On Tuesday Mervyn King, the Governer of the Bank of England and therefore the man responsible for both banking in the UK, monetary policy and the pound sterling itself, gave a speech in New York (aka Capitalism Inc. HQ) where he said explicitly that 'Of all the many ways of organising banking, the worst is the one we have today.' (Full text available here.) This is the clearest indication yet that capitalism is in the course of a major adaptation: the key to who will gain and who will lose will be in the design of the money system that will emerge.
King's central point in terms of critique seems to be similar to that made by my good friend Mary Mellor in her book The Future of Money, namely that it is simply unfair that a system so unstable as that of fractional reserve banking should be guaranteed by the public so that, in the now familiar cliche, the losses are socialised while the profits are privatised.
According to Robert Peston's summary of the speech, King argued that the hastily agreed Basel III accords are insufficient guarantee for publics who still stand behind their banks. For those do not spend their time watching the pin-stripes, Basel is the place where international bankers go to decide amongst themselves what is the least they can agree to tinker with their business model to keep the world's politicians happy (again: note the location).

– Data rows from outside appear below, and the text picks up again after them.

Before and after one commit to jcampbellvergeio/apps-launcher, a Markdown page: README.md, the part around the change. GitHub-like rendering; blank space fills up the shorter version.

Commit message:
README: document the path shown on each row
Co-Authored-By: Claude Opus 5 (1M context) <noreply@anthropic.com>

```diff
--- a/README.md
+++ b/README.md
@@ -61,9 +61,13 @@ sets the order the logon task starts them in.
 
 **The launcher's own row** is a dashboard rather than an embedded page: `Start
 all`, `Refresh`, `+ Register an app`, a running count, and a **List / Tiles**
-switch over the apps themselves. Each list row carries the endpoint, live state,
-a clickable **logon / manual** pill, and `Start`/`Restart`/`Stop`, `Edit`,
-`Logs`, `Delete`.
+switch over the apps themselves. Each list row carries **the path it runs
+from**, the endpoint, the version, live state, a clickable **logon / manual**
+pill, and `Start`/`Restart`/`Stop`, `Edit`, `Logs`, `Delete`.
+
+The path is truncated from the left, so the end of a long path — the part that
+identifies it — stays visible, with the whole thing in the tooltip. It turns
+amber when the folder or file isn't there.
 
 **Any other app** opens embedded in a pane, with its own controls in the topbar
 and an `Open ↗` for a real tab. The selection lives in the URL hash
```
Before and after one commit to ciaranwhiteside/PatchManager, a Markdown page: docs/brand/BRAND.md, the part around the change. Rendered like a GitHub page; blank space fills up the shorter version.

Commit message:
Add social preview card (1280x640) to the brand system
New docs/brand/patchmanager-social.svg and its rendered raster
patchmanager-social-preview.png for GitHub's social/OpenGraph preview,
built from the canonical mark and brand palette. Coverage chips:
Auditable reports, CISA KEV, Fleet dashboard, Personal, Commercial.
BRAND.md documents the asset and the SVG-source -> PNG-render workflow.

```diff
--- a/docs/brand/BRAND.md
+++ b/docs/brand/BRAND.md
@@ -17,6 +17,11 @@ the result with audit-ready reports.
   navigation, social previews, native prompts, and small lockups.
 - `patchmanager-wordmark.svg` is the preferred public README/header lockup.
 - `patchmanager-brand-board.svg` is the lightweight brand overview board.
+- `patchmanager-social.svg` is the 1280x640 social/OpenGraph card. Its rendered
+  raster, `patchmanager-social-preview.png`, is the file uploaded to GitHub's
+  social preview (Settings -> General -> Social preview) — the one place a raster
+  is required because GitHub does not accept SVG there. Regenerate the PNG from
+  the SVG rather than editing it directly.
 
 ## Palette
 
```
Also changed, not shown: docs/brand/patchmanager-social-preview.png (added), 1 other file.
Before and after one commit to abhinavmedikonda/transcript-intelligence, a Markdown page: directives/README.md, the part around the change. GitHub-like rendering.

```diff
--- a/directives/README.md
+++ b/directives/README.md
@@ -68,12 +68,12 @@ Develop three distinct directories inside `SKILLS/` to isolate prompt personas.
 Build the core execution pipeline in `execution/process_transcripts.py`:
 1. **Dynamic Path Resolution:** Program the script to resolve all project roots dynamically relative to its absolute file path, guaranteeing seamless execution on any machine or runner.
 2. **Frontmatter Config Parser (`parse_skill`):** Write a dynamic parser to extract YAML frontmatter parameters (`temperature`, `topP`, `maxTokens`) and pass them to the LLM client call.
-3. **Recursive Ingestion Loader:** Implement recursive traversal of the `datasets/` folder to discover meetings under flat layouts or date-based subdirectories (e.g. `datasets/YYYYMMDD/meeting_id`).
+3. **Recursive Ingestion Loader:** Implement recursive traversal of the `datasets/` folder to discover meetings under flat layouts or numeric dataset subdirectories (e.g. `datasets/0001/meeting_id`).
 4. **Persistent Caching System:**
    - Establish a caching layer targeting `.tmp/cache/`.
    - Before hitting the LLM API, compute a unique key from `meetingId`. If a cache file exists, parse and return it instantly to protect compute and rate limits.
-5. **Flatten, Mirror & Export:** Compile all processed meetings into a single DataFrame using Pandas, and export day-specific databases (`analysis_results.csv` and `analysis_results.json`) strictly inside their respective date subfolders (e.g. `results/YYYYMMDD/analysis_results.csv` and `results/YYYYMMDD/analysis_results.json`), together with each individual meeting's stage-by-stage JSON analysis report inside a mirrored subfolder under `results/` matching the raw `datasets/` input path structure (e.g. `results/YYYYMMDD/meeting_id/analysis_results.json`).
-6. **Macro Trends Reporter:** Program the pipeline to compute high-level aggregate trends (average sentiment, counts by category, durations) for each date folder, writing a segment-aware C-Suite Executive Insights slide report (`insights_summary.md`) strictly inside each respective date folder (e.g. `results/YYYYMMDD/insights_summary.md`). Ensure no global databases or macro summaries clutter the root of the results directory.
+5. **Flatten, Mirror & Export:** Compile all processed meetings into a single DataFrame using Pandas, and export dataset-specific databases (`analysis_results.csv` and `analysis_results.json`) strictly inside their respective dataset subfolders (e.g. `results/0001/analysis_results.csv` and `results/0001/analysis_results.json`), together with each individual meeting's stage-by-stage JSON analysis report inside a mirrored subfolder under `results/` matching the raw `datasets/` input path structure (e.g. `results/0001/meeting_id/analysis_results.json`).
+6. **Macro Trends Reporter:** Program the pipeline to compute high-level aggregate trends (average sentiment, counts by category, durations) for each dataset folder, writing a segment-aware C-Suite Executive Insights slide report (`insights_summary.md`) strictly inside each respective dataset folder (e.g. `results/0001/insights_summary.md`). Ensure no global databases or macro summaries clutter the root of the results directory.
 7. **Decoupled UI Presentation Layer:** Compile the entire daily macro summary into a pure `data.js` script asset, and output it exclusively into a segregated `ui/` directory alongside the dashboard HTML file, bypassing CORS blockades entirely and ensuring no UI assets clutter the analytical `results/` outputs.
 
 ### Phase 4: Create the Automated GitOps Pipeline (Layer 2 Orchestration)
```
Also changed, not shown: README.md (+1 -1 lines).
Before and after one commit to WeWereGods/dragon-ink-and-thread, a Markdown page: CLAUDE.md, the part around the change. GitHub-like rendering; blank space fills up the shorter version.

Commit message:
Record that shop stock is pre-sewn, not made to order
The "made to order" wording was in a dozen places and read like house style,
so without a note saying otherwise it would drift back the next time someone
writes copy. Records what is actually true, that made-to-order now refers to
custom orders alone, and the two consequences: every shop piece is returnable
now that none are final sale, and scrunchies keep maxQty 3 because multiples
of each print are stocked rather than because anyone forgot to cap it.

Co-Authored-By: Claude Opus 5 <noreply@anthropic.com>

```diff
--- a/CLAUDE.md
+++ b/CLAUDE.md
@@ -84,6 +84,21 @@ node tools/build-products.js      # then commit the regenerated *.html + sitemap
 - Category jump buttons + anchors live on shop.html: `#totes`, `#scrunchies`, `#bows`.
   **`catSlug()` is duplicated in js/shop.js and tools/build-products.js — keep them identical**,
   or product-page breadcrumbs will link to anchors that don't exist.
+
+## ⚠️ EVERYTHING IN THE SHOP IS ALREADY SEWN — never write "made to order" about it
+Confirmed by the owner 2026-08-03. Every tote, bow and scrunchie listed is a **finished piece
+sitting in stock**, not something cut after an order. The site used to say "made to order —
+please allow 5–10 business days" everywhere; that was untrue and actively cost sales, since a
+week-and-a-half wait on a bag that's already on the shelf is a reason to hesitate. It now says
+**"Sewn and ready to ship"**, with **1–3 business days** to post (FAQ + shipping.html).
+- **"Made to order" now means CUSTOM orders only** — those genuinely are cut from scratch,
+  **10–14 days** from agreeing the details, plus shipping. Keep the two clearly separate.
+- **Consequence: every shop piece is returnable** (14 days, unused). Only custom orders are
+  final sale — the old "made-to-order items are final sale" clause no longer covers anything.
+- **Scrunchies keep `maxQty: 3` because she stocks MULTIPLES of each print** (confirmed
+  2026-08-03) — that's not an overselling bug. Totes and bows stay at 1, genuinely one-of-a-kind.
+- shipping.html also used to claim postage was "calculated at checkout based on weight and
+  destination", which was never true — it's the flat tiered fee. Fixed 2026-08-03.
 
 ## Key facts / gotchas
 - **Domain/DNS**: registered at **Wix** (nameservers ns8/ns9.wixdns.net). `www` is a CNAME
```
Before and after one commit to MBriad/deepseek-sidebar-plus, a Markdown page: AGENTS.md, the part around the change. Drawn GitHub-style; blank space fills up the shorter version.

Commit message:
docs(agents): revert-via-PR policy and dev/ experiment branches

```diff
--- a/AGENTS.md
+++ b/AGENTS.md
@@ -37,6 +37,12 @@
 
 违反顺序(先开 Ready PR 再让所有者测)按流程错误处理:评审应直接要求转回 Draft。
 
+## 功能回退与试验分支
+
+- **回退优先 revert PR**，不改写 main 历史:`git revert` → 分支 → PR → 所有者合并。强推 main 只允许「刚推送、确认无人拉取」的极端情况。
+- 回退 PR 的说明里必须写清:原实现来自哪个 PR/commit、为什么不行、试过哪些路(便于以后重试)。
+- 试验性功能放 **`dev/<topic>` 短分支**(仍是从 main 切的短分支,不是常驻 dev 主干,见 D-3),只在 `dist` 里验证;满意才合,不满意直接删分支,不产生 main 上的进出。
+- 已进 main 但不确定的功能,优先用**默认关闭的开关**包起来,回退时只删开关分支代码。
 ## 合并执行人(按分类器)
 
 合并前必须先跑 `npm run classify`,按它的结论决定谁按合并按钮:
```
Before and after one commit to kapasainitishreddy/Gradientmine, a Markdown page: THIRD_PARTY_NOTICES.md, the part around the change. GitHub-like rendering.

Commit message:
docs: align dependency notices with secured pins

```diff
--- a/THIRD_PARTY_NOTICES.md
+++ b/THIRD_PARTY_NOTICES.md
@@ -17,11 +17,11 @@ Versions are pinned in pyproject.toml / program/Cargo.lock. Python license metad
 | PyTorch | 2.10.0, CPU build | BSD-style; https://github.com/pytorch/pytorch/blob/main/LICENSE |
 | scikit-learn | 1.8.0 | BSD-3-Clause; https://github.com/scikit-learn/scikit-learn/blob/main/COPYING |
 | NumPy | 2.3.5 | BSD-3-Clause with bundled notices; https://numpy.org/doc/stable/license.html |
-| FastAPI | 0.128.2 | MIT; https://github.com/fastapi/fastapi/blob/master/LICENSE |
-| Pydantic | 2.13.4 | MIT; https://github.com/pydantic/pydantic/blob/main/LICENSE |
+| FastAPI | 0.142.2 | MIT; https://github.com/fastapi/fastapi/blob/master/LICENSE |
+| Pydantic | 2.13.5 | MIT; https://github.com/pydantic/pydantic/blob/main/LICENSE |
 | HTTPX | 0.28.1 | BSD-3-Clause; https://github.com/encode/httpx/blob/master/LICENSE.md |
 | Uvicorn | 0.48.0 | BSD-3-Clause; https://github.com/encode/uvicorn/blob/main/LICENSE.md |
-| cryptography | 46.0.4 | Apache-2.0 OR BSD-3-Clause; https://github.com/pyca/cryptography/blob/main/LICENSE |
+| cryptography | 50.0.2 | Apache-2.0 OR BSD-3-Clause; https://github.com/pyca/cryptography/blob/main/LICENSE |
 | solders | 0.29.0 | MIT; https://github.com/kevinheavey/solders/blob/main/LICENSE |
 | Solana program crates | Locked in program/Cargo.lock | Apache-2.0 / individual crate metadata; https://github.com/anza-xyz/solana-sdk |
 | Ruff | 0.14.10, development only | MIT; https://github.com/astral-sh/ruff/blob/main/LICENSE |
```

What Mervyn King was arguing for, in the heart of the banking beast, was the abolition of banking as we know it. He proposed two alternative models. The first is already the subject of wide debate and would require a complete separation of retail and investment banking. The second is more interesting and known as 'limited purpose banking'. It works on the insurance model inherent within mutual approaches to finance and, as far as I can understand, leads to a situation where we really are ‘all in it together’, since the risks between capital and personal investments are pooled, with businesses and households sharing risks, but within different kinds of 'banks', operating with different degrees of risk.
Mervyn King places his hope in the Independent Commission on Banking, whose members are all well-steeped in the capitalist money and banking system, and are sure to recommend an adaptation that does nothing to change the status quo in terms of the sharing of economic power within global capital. Perhaps it is time to launch our own People's Commission on Banking in response. This could propose that the creation of money should be in the public, not the private sector, thus solving all King's problems at a stroke. I propose Mary Mellor for Chair.